* What to produce: Exact copies of all the lines below are wanted, without a single picture.

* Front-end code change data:
§

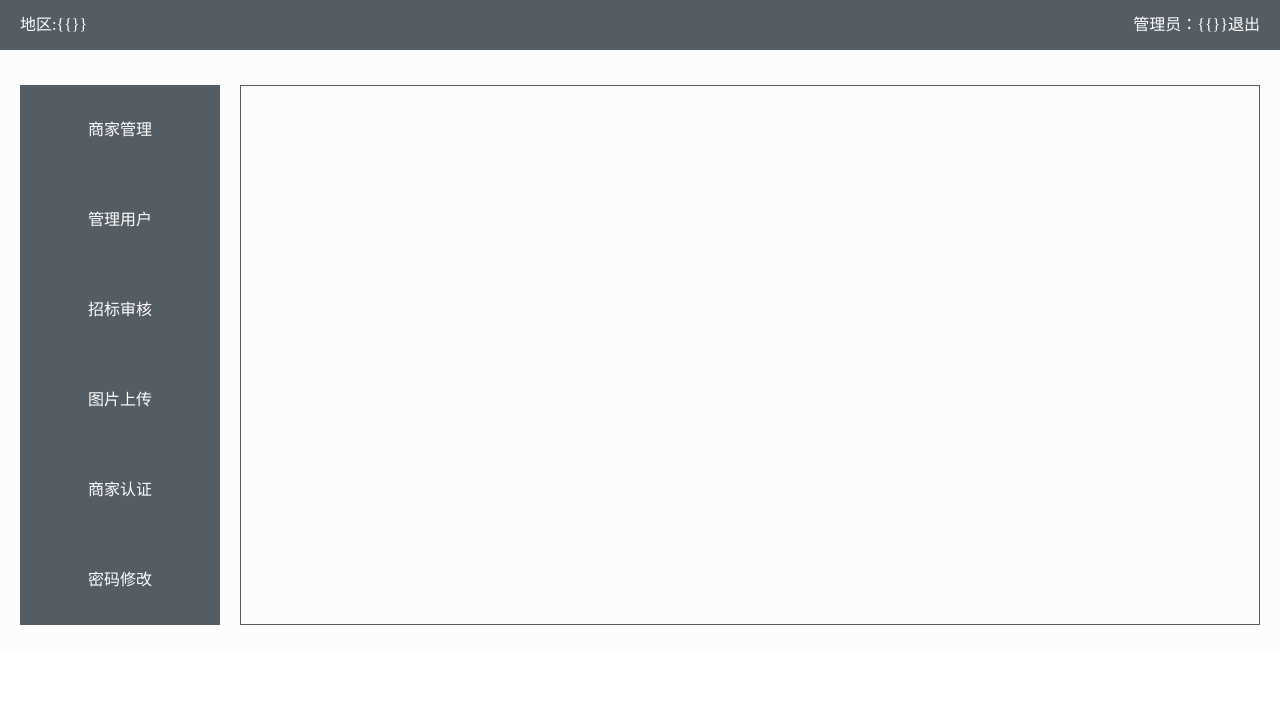
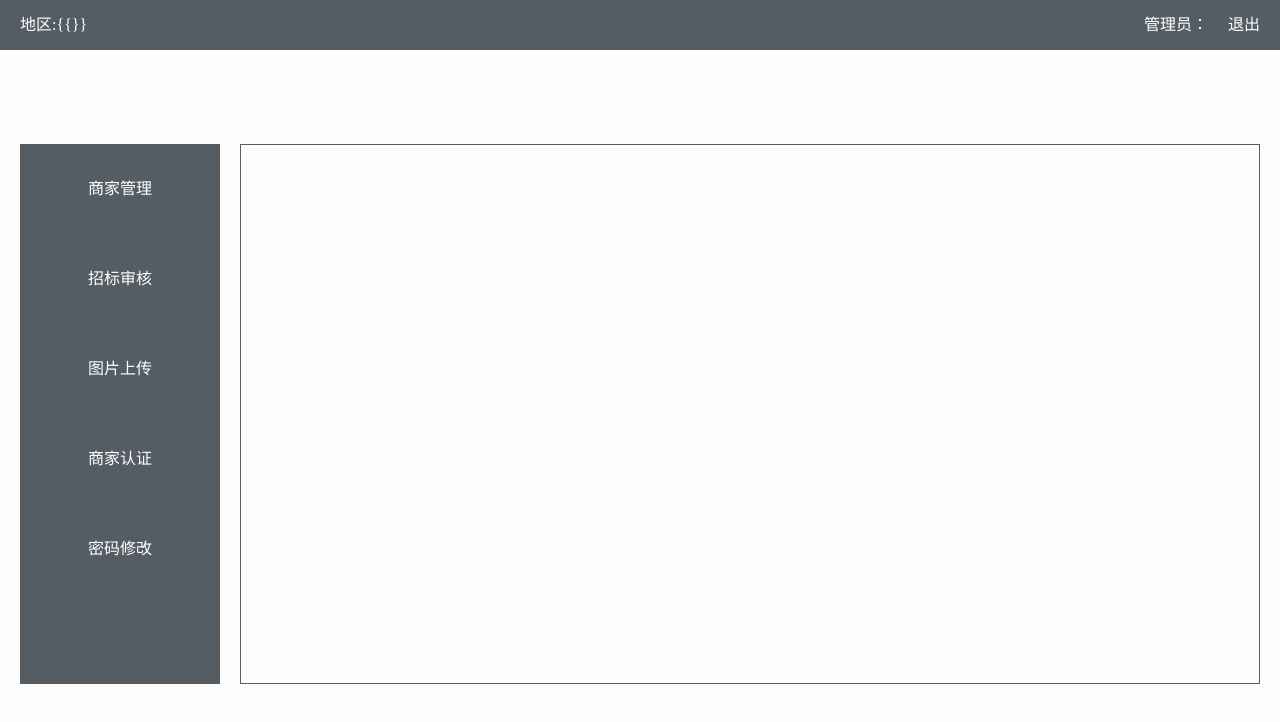
Before and after one commit to beautiful-people/houtai, a Vue app: page /home in a window 1280 px wide. Shown: the top 722 px of the page. Built offline with nearby package versions, Linux system fonts and the light colour scheme; no server answers.

Commit message:
使用session传递userID值

```diff
--- a/src/components/Login.vue
+++ b/src/components/Login.vue
@@ -42,10 +42,11 @@ export default {
             // var token = "njaksxbxkjasbkjcxasbjk" // 模拟后台返回的token
             var token = res.data.token;
             sessionStorage.setItem("token", token);
+            var userID = res.data.userID;
+            sessionStorage.setItem("userID",userID)
 
             var power = res.data.power;
             console.log(power);
-
 
             // 切换路由
             this.$router.replace("/home/BusinessManagement");
--- a/src/store/index.js
+++ b/src/store/index.js
@@ -5,6 +5,7 @@ Vue.use(Vuex)
 
 export default new Vuex.Store({
   state: {
+
   },
   mutations: {
   },
--- a/src/views/Home.vue
+++ b/src/views/Home.vue
@@ -3,14 +3,15 @@
     <div class="nav">
       <span>地区:{{}}</span>
       <div>
-        <span>管理员：{{}}</span>
+        <span>管理员：{{power}}{{userID}}</span>
         <a href="javascript:;" @click="quit">退出</a>
       </div>
     </div>
+    <div class="bottom-content">
       <div class="content">
         <div class="left-nav">
           <router-link to="/home/BusinessManagement">商家管理</router-link>
-        <router-link to="/home/manageusergroup">管理用户</router-link>
+          <router-link to="/home/manageusergroup" v-if="role">管理用户</router-link>
           <router-link to="/home/TheTenderReview">招标审核</router-link>
           <router-link to="/home/imageUpload">图片上传</router-link>
           <router-link to="/home/peakfire">商家认证</router-link>
@@ -21,16 +22,41 @@
         </div>
     </div>
     </div>
+  </div>
 </template>
 
 <script>
 export default {
   name: 'home',
+  data() {
+    return {
+      power:"",
+      role:"",
+      userID:""
+    };
+  },
   methods: {
     quit () {
       sessionStorage.removeItem('token')
       this.$router.replace('/')
     }
+  },
+  created() {
+    this.axios.get('/users')
+      .then(res => {
+        this.userID = sessionStorage.getItem("userID")
+        console.log('获取用户权限：', res.data.power)
+        if(!res.data.power) {
+          this.power = "超级管理员";
+          this.role = true
+        } else {
+          this.power = "管理员";
+          this.role = false
+        }
+      })
+      .catch(err => {
+        console.log(err)
+      })
   }
 };
 </script>
@@ -39,7 +65,6 @@ export default {
 .about {
   width: 100%;
   height: 650px;
-  background: #efefef33;
   .nav {
     width: 100%;
     height: 50px;
@@ -56,13 +81,21 @@ export default {
       a {
         display: inline;
         color: white;
+        margin-left: 20px;
       }
     }
+  }
+  .bottom-content {
+    display: flex; // 弹性布局
+    justify-content: center; // 让子元素水平居中
+    align-items: center; // 让子元素垂直居中
+    flex-direction: column; // 决定子元素排列方式
+    height: 100vh-9; // 视窗单位，1vh=浏览器可视区域高度的 1%
+    background: #efefef33;
   }
   .content {
     width: 100%;
     height: 540px;
-    margin-top: 35px;
     .left-nav {
       height: 100%;
       width: 200px;
```
Lines whose indentation alone changed are shown as unchanged.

§

* Written reply:
Before and after one commit to beautiful-people/houtai, a Vue app: page /home in a window 1280 px wide. Shown: the top 722 px of the page. Built offline with nearby package versions, Linux system fonts and the light colour scheme; no server answers.

Commit message:
使用session传递userID值

```diff
--- a/src/components/Login.vue
+++ b/src/components/Login.vue
@@ -42,10 +42,11 @@ export default {
             // var token = "njaksxbxkjasbkjcxasbjk" // 模拟后台返回的token
             var token = res.data.token;
             sessionStorage.setItem("token", token);
+            var userID = res.data.userID;
+            sessionStorage.setItem("userID",userID)
 
             var power = res.data.power;
             console.log(power);
-
 
             // 切换路由
             this.$router.replace("/home/BusinessManagement");
--- a/src/store/index.js
+++ b/src/store/index.js
@@ -5,6 +5,7 @@ Vue.use(Vuex)
 
 export default new Vuex.Store({
   state: {
+
   },
   mutations: {
   },
--- a/src/views/Home.vue
+++ b/src/views/Home.vue
@@ -3,14 +3,15 @@
     <div class="nav">
       <span>地区:{{}}</span>
       <div>
-        <span>管理员：{{}}</span>
+        <span>管理员：{{power}}{{userID}}</span>
         <a href="javascript:;" @click="quit">退出</a>
       </div>
     </div>
+    <div class="bottom-content">
       <div class="content">
         <div class="left-nav">
           <router-link to="/home/BusinessManagement">商家管理</router-link>
-        <router-link to="/home/manageusergroup">管理用户</router-link>
+          <router-link to="/home/manageusergroup" v-if="role">管理用户</router-link>
           <router-link to="/home/TheTenderReview">招标审核</router-link>
           <router-link to="/home/imageUpload">图片上传</router-link>
           <router-link to="/home/peakfire">商家认证</router-link>
@@ -21,16 +22,41 @@
         </div>
     </div>
     </div>
+  </div>
 </template>
 
 <script>
 export default {
   name: 'home',
+  data() {
+    return {
+      power:"",
+      role:"",
+      userID:""
+    };
+  },
   methods: {
     quit () {
       sessionStorage.removeItem('token')
       this.$router.replace('/')
     }
+  },
+  created() {
+    this.axios.get('/users')
+      .then(res => {
+        this.userID = sessionStorage.getItem("userID")
+        console.log('获取用户权限：', res.data.power)
+        if(!res.data.power) {
+          this.power = "超级管理员";
+          this.role = true
+        } else {
+          this.power = "管理员";
+          this.role = false
+        }
+      })
+      .catch(err => {
+        console.log(err)
+      })
   }
 };
 </script>
@@ -39,7 +65,6 @@ export default {
 .about {
   width: 100%;
   height: 650px;
-  background: #efefef33;
   .nav {
     width: 100%;
     height: 50px;
@@ -56,13 +81,21 @@ export default {
       a {
         display: inline;
         color: white;
+        margin-left: 20px;
       }
     }
+  }
+  .bottom-content {
+    display: flex; // 弹性布局
+    justify-content: center; // 让子元素水平居中
+    align-items: center; // 让子元素垂直居中
+    flex-direction: column; // 决定子元素排列方式
+    height: 100vh-9; // 视窗单位，1vh=浏览器可视区域高度的 1%
+    background: #efefef33;
   }
   .content {
     width: 100%;
     height: 540px;
-    margin-top: 35px;
     .left-nav {
       height: 100%;
       width: 200px;
```
Lines whose indentation alone changed are shown as unchanged.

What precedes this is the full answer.